• _Data shown_
>>>

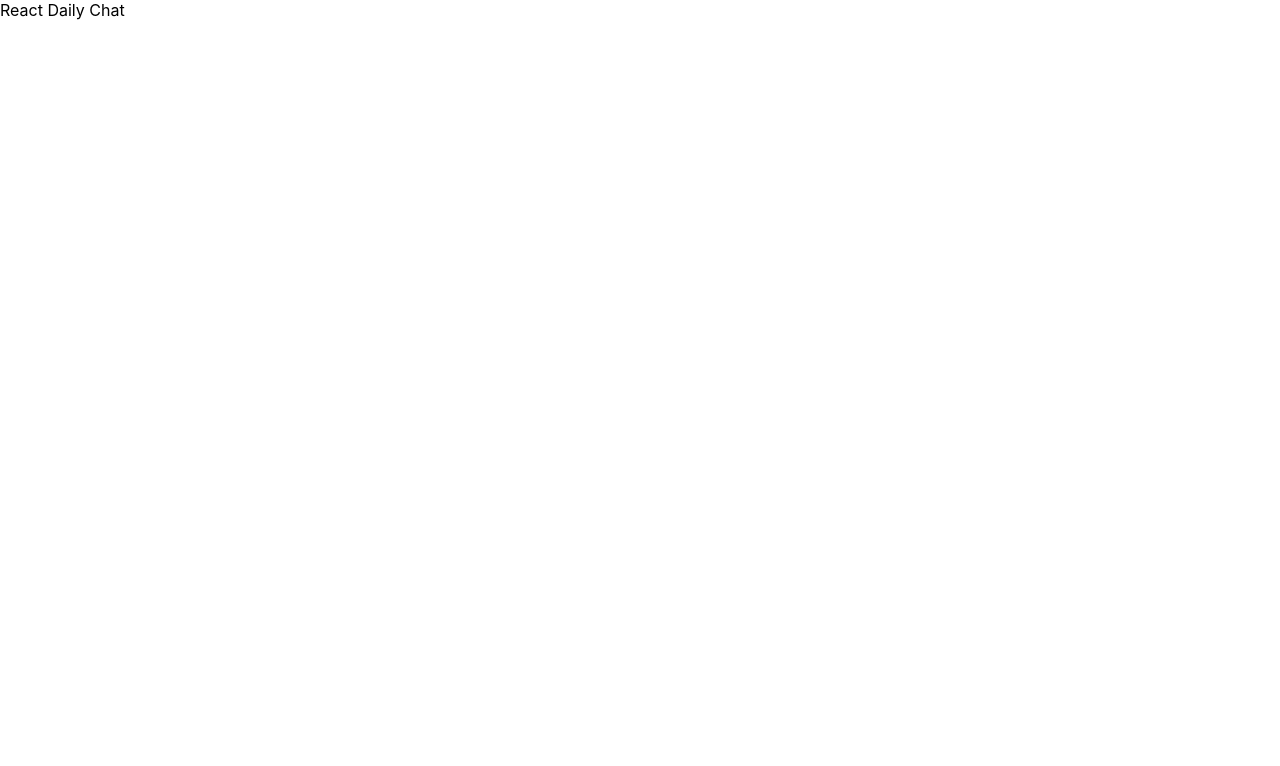
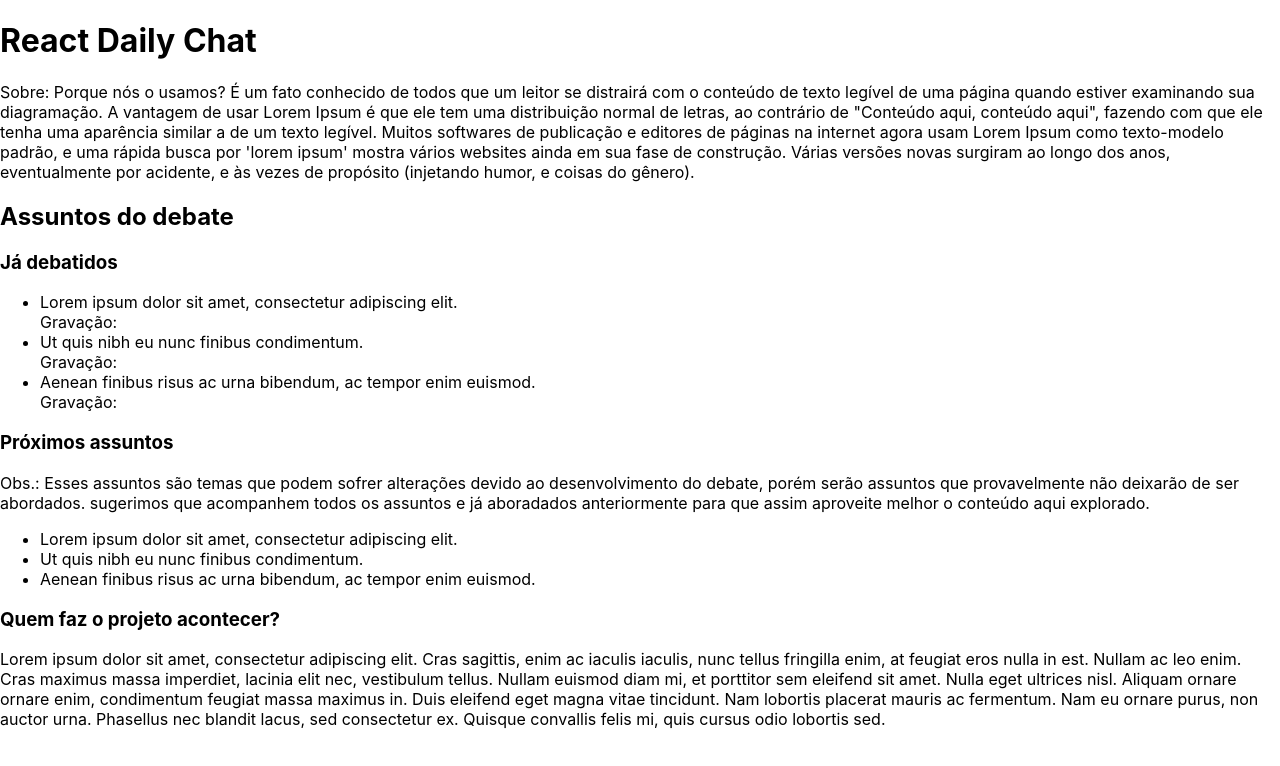
Before and after one commit to robsonfm/my-app, a React (Create React App) app: page / in a window 1280 px wide. Shown: the top 766 px of the page. Built offline with nearby package versions, Linux system fonts and the light colour scheme; no server answers.

Commit message:
Insere texto básico para estrutura da página.

```diff
--- a/src/App.tsx
+++ b/src/App.tsx
@@ -16,7 +16,38 @@ const App = () => {
   }, []);
   console.log(listaReact);
   return (
-    <div> React Daily Chat </div>
+    <div>
+      <h1>React Daily Chat</h1>
+      <p>Sobre:
+      Porque nós o usamos?
+      É um fato conhecido de todos que um leitor se distrairá com o conteúdo de texto legível de uma página quando estiver examinando sua diagramação. A vantagem de usar Lorem Ipsum é que ele tem uma distribuição normal de letras, ao contrário de "Conteúdo aqui, conteúdo aqui", fazendo com que ele tenha uma aparência similar a de um texto legível. Muitos softwares de publicação e editores de páginas na internet agora usam Lorem Ipsum como texto-modelo padrão, e uma rápida busca por 'lorem ipsum' mostra vários websites ainda em sua fase de construção. Várias versões novas surgiram ao longo dos anos, eventualmente por acidente, e às vezes de propósito (injetando humor, e coisas do gênero).
+      </p>
+      <h2>Assuntos do debate</h2>
+      <h3>Já debatidos</h3>
+      <ul>
+        <li>Lorem ipsum dolor sit amet, consectetur adipiscing elit.</li>
+        Gravação:
+        <li>Ut quis nibh eu nunc finibus condimentum.</li>
+        Gravação:
+        <li>Aenean finibus risus ac urna bibendum, ac tempor enim euismod.</li>
+        Gravação:
+      </ul>
+      <h3>Próximos assuntos</h3>
+      <p>Obs.: Esses assuntos são temas que podem sofrer alterações devido ao desenvolvimento do debate, porém serão assuntos que provavelmente não deixarão de ser abordados.
+        sugerimos que acompanhem todos os assuntos e já aboradados anteriormente para que assim aproveite melhor o conteúdo aqui explorado.
+      </p>
+      <ul>
+        <li>Lorem ipsum dolor sit amet, consectetur adipiscing elit.</li>
+        <li>Ut quis nibh eu nunc finibus condimentum.</li>
+        <li>Aenean finibus risus ac urna bibendum, ac tempor enim euismod.</li>
+      </ul>
+
+      <h3>Quem faz o projeto acontecer?</h3>
+      <p>Lorem ipsum dolor sit amet, consectetur adipiscing elit. Cras sagittis, enim ac iaculis iaculis, nunc tellus fringilla enim, at feugiat eros nulla in est. Nullam ac leo enim. Cras maximus massa imperdiet, lacinia elit nec, vestibulum tellus. Nullam euismod diam mi, et porttitor sem eleifend sit amet. Nulla eget ultrices nisl. Aliquam ornare ornare enim, condimentum feugiat massa maximus in. Duis eleifend eget magna vitae tincidunt. Nam lobortis placerat mauris ac fermentum. Nam eu ornare purus, non auctor urna. Phasellus nec blandit lacus, sed consectetur ex. Quisque convallis felis mi, quis cursus odio lobortis sed.</p>
+
+
+
+    </div>
   )
 }
 
```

<<<

Working through the records, copy each line in which the word "debate" appears.

+      <h2>Assuntos do debate</h2>
+      <p>Obs.: Esses assuntos são temas que podem sofrer alterações devido ao desenvolvimento do debate, porém serão assuntos que provavelmente não deixarão de ser abordados.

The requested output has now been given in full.